PROBLEM: Copy every entry below exactly as it appears, leaving out the images.

INFORMATION PROVIDED:

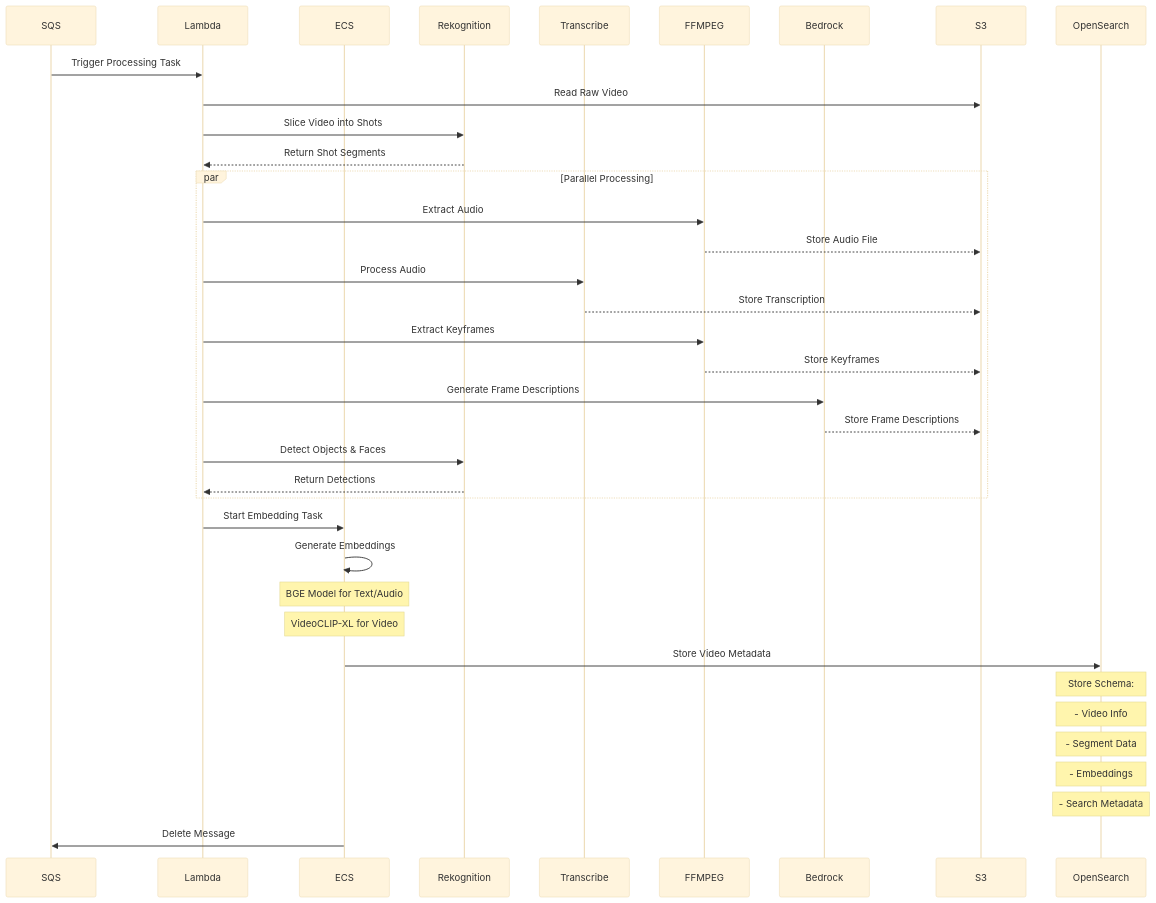
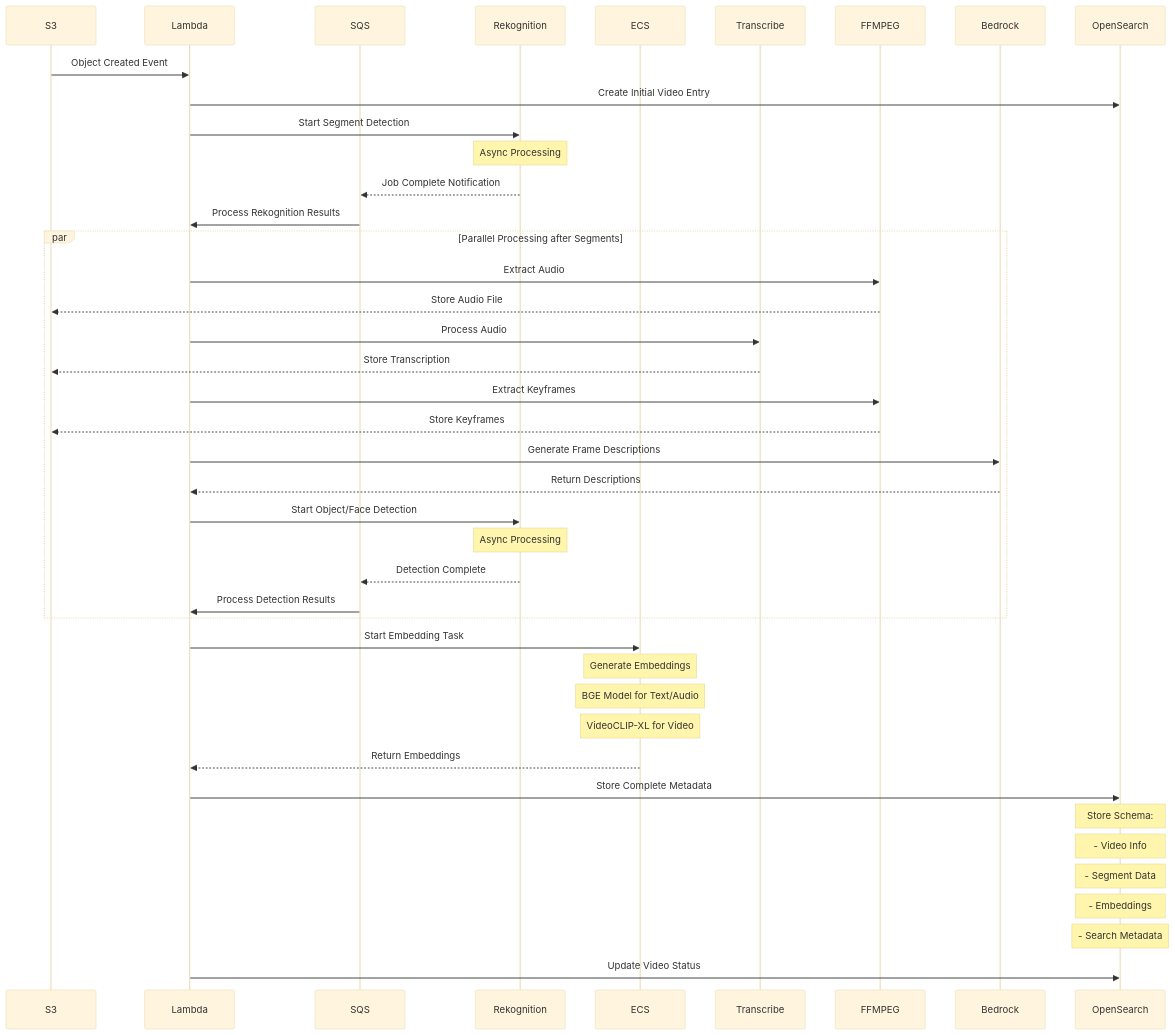
The fourth of 7 diagrams in README.md (yike5460/shortvideo-online), drawn with Mermaid (base theme) before and after one commit. The commit also changed other lines of this file and 5 other files, not shown here.

Commit message:
fix: add vpc and redis endpoint for slice lambda

````diff
--- a/README.md
+++ b/README.md
@@ -381,53 +381,59 @@
 ```mermaid
 sequenceDiagram
+    participant S3
+    participant Lambda
     participant SQS
-    participant Lambda
+    participant Rekognition
     participant ECS
-    participant Rekognition
     participant Transcribe
     participant FFMPEG
     participant Bedrock
-    participant S3
     participant OpenSearch
 
-    SQS->>Lambda: Trigger Processing Task
-    Lambda->>S3: Read Raw Video
+    %% Initial S3 Event Trigger
+    S3->>Lambda: Object Created Event
+    Lambda->>OpenSearch: Create Initial Video Entry
     
-    %% Video Shot Detection and Metadata Extraction
-    Lambda->>Rekognition: Slice Video into Shots
-    Rekognition-->>Lambda: Return Shot Segments
+    %% Start Rekognition Jobs
+    Lambda->>Rekognition: Start Segment Detection
+    Note over Rekognition: Async Processing
+    Rekognition-->>SQS: Job Complete Notification
+    SQS->>Lambda: Process Rekognition Results
     
-    par Parallel Processing
+    par Parallel Processing after Segments
         %% Audio Processing
         Lambda->>FFMPEG: Extract Audio
         FFMPEG-->>S3: Store Audio File
         Lambda->>Transcribe: Process Audio
         Transcribe-->>S3: Store Transcription
         
         %% Visual Processing
         Lambda->>FFMPEG: Extract Keyframes
         FFMPEG-->>S3: Store Keyframes
         Lambda->>Bedrock: Generate Frame Descriptions
-        Bedrock-->>S3: Store Frame Descriptions
+        Bedrock-->>Lambda: Return Descriptions
         
         %% Object & Face Detection
-        Lambda->>Rekognition: Detect Objects & Faces
-        Rekognition-->>Lambda: Return Detections
+        Lambda->>Rekognition: Start Object/Face Detection
+        Note over Rekognition: Async Processing
+        Rekognition-->>SQS: Detection Complete
+        SQS->>Lambda: Process Detection Results
     end
 
     %% Embedding Generation
     Lambda->>ECS: Start Embedding Task
-    ECS->>ECS: Generate Embeddings
+    Note over ECS: Generate Embeddings
         note over ECS: BGE Model for Text/Audio
         note over ECS: VideoCLIP-XL for Video
+    ECS-->>Lambda: Return Embeddings
     
     %% Final Processing
-    ECS->>OpenSearch: Store Video Metadata
+    Lambda->>OpenSearch: Store Complete Metadata
         note over OpenSearch: Store Schema:
         note over OpenSearch: - Video Info
         note over OpenSearch: - Segment Data
         note over OpenSearch: - Embeddings
         note over OpenSearch: - Search Metadata
     
-    ECS->>SQS: Delete Message
+    Lambda->>OpenSearch: Update Video Status
 ```
````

ANSWER SECTION:
The fourth of 7 diagrams in README.md (yike5460/shortvideo-online), drawn with Mermaid (base theme) before and after one commit. The commit also changed other lines of this file and 5 other files, not shown here.

Commit message:
fix: add vpc and redis endpoint for slice lambda

````diff
--- a/README.md
+++ b/README.md
@@ -381,53 +381,59 @@
 ```mermaid
 sequenceDiagram
+    participant S3
+    participant Lambda
     participant SQS
-    participant Lambda
+    participant Rekognition
     participant ECS
-    participant Rekognition
     participant Transcribe
     participant FFMPEG
     participant Bedrock
-    participant S3
     participant OpenSearch
 
-    SQS->>Lambda: Trigger Processing Task
-    Lambda->>S3: Read Raw Video
+    %% Initial S3 Event Trigger
+    S3->>Lambda: Object Created Event
+    Lambda->>OpenSearch: Create Initial Video Entry
     
-    %% Video Shot Detection and Metadata Extraction
-    Lambda->>Rekognition: Slice Video into Shots
-    Rekognition-->>Lambda: Return Shot Segments
+    %% Start Rekognition Jobs
+    Lambda->>Rekognition: Start Segment Detection
+    Note over Rekognition: Async Processing
+    Rekognition-->>SQS: Job Complete Notification
+    SQS->>Lambda: Process Rekognition Results
     
-    par Parallel Processing
+    par Parallel Processing after Segments
         %% Audio Processing
         Lambda->>FFMPEG: Extract Audio
         FFMPEG-->>S3: Store Audio File
         Lambda->>Transcribe: Process Audio
         Transcribe-->>S3: Store Transcription
         
         %% Visual Processing
         Lambda->>FFMPEG: Extract Keyframes
         FFMPEG-->>S3: Store Keyframes
         Lambda->>Bedrock: Generate Frame Descriptions
-        Bedrock-->>S3: Store Frame Descriptions
+        Bedrock-->>Lambda: Return Descriptions
         
         %% Object & Face Detection
-        Lambda->>Rekognition: Detect Objects & Faces
-        Rekognition-->>Lambda: Return Detections
+        Lambda->>Rekognition: Start Object/Face Detection
+        Note over Rekognition: Async Processing
+        Rekognition-->>SQS: Detection Complete
+        SQS->>Lambda: Process Detection Results
     end
 
     %% Embedding Generation
     Lambda->>ECS: Start Embedding Task
-    ECS->>ECS: Generate Embeddings
+    Note over ECS: Generate Embeddings
         note over ECS: BGE Model for Text/Audio
         note over ECS: VideoCLIP-XL for Video
+    ECS-->>Lambda: Return Embeddings
     
     %% Final Processing
-    ECS->>OpenSearch: Store Video Metadata
+    Lambda->>OpenSearch: Store Complete Metadata
         note over OpenSearch: Store Schema:
         note over OpenSearch: - Video Info
         note over OpenSearch: - Segment Data
         note over OpenSearch: - Embeddings
         note over OpenSearch: - Search Metadata
     
-    ECS->>SQS: Delete Message
+    Lambda->>OpenSearch: Update Video Status
 ```
````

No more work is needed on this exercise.